Housed in an imposing nineteenth century, granite building, it became an illustrious centre of Catholic education during that period. Founded as a “petit-seminaire” soon after Napoleon’s concordat with the Pope in 1801, the school educated the future bishops, doctors, lawyers and leaders of France. Despite the political upheaval in France during the nineteenth and early twentieth centuries, it remained true to its founding mission until 1972. At that time it closed its doors to junior seminarians and became a boarding school, educating both boys and girls until 1996.

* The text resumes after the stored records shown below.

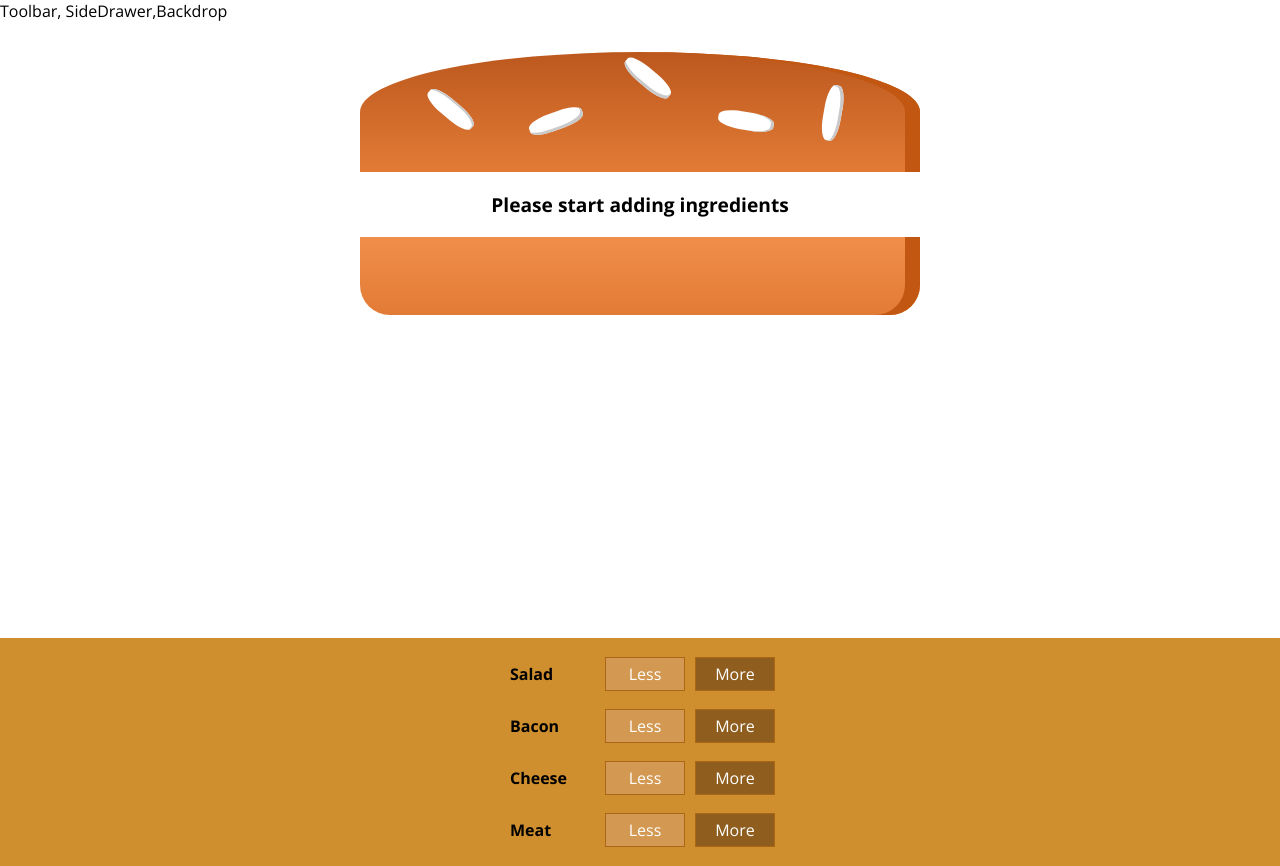
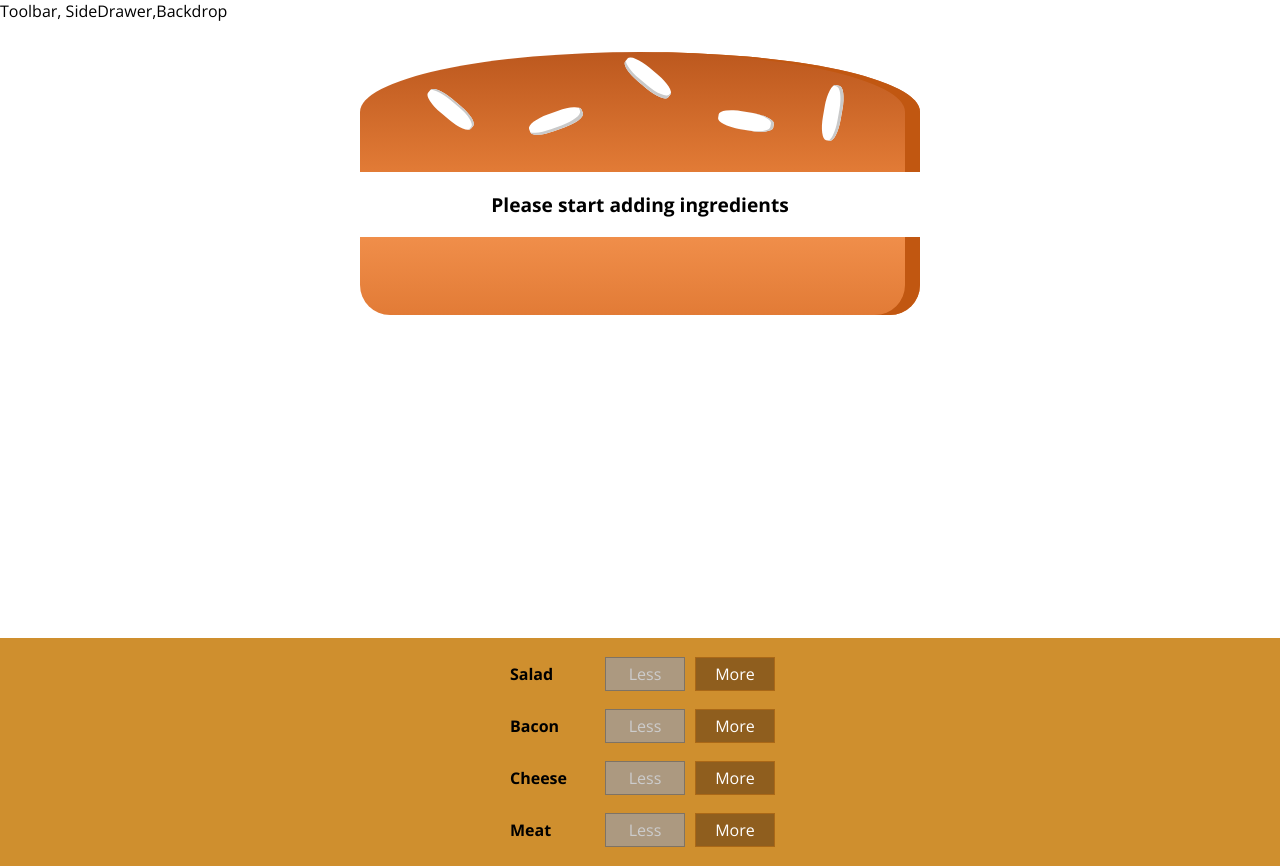
Before and after one commit to DustinX/react-test, a React app: page / in a window 1280 px wide. Built offline with nearby package versions, Linux system fonts and the light colour scheme.

Commit message:
build controls works

```diff
--- a/src/components/Burger/BuildControls/BuildControl/BuildControl.js
+++ b/src/components/Burger/BuildControls/BuildControl/BuildControl.js
@@ -6,8 +6,13 @@
 const buildControl = (props) => (
 	<div className={classes.BuildControl}>
 		<div className={classes.Label}>{props.label}</div>
-		<button className={classes.Less}>Less</button>
-		<button className={classes.More}>More</button>
+		<button
+			className={classes.Less}
+			onClick={props.removed}
+			disabled={props.disabled}>Less</button>
+		<button
+			className={classes.More}
+			onClick={props.added}>More</button>
 	</div>
 );
 
--- a/src/components/Burger/BuildControls/BuildControls.js
+++ b/src/components/Burger/BuildControls/BuildControls.js
@@ -14,7 +14,12 @@
 const buildControls = (props) => (
 	<div className={classes.BuildControls}>
 		{controls.map(ctrl => (
-			<BuildControl key={ctrl.label} label={ctrl.label}/>
+			<BuildControl
+				key={ctrl.label}
+				label={ctrl.label}
+				added={()=>props.ingredientAdded(ctrl.type)}
+				removed ={() => props.ingredientRemoved(ctrl.type)}
+				disabled= {props.disabled[ctrl.type]}/>
 		))}
 	</div>
 );
--- a/src/containers/BurgerBuilder/BurgerBuilder.js
+++ b/src/containers/BurgerBuilder/BurgerBuilder.js
@@ -36,14 +36,39 @@
 	}
 
 	removeIngredientHandler = (type) => {
+		const oldCount = this.state.ingredients[type];
+		if (oldCount <=0) {
+			return;
+		}
+		const updatedCount = oldCount - 1;
+		const updatedIngredients = {
+			...this.state.ingredients
+		};
+		updatedIngredients[type] = updatedCount;
+		const priceDeduction = INGREDIENT_PRICES[type];
+		const oldPrice = this.state.totalPrice;
+		const newPrice = oldPrice - priceDeduction;
+		this.setState({totalPrice: newPrice, ingredients: updatedIngredients});
 
 	}
 
 	render () {
+
+		const disabledInfo = {
+			...this.state.ingredients
+		}
+
+		for( let key in disabledInfo){
+			disabledInfo[key] = disabledInfo[key] <= 0;
+		}
+
 		return (
 			<React.Fragment>
 				<Burger ingredients={this.state.ingredients}/>
-				<BuildControls/>
+				<BuildControls
+					ingredientAdded={this.addIngredientHandler}
+					ingredientRemoved={this.removeIngredientHandler}
+					disabled = {disabledInfo}/>
 			</React.Fragment>
 		);
 	}
```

Today, two centuries after its foundation, some of its former glory has been restored. At the College, boys are given a broad and balanced education, adapted to meet the changing needs of the twenty first century. The broad curriculum includes a wide variety of academic subjects as well as music and sports. Public examinations, accredited by British examination boards are presently offered at GCSE/ O-Level and A-Level.
Academic excellence is a priority. Mornings and evenings are devoted to the rigours of academic work, whilst afternoons are given over to the less academically demanding areas of the curriculum. Students benefit from a good library, well equipped science laboratory, good facilities for the use of computers, a large theatre for musical concerts and plays, tennis and basketball courts and playing fields. Teaching is typically in groups of five or six, with a limit of fifteen per class. Encouraged to give their best in all situations, students learn independence and self-confidence. The students are happy and well-balanced. Teachers are enthusiastic and have a good relationship with the children.
At the centre of the school is the neo-gothic Chapel with its magnificent organ, designed by one of France’s great organ builders of the Romantic Movement, Louis Debierre (1842-1920). The instrument has just been granted historic monument status. It is here in the chapel that the boys assemble, in uniform, each day to assist at daily mass. Mass, usually in Latin, is celebrated by the colege’s full-time chaplain, British priest Father Mark Lawler of the Diocese of Leeds.
Prayer, in the spirit of fidelity to the Catholic Church, underpins daily life at Chavagnes International College. “Sadly” says its Principal, “many of the best schools in academic terms, fail to impart a real Christian vision to their pupils”. His hope is that boys will take with them when they move on from Chavagnes “a real knowledge and love of Christ and the Church and a profound appreciation of Christian culture”.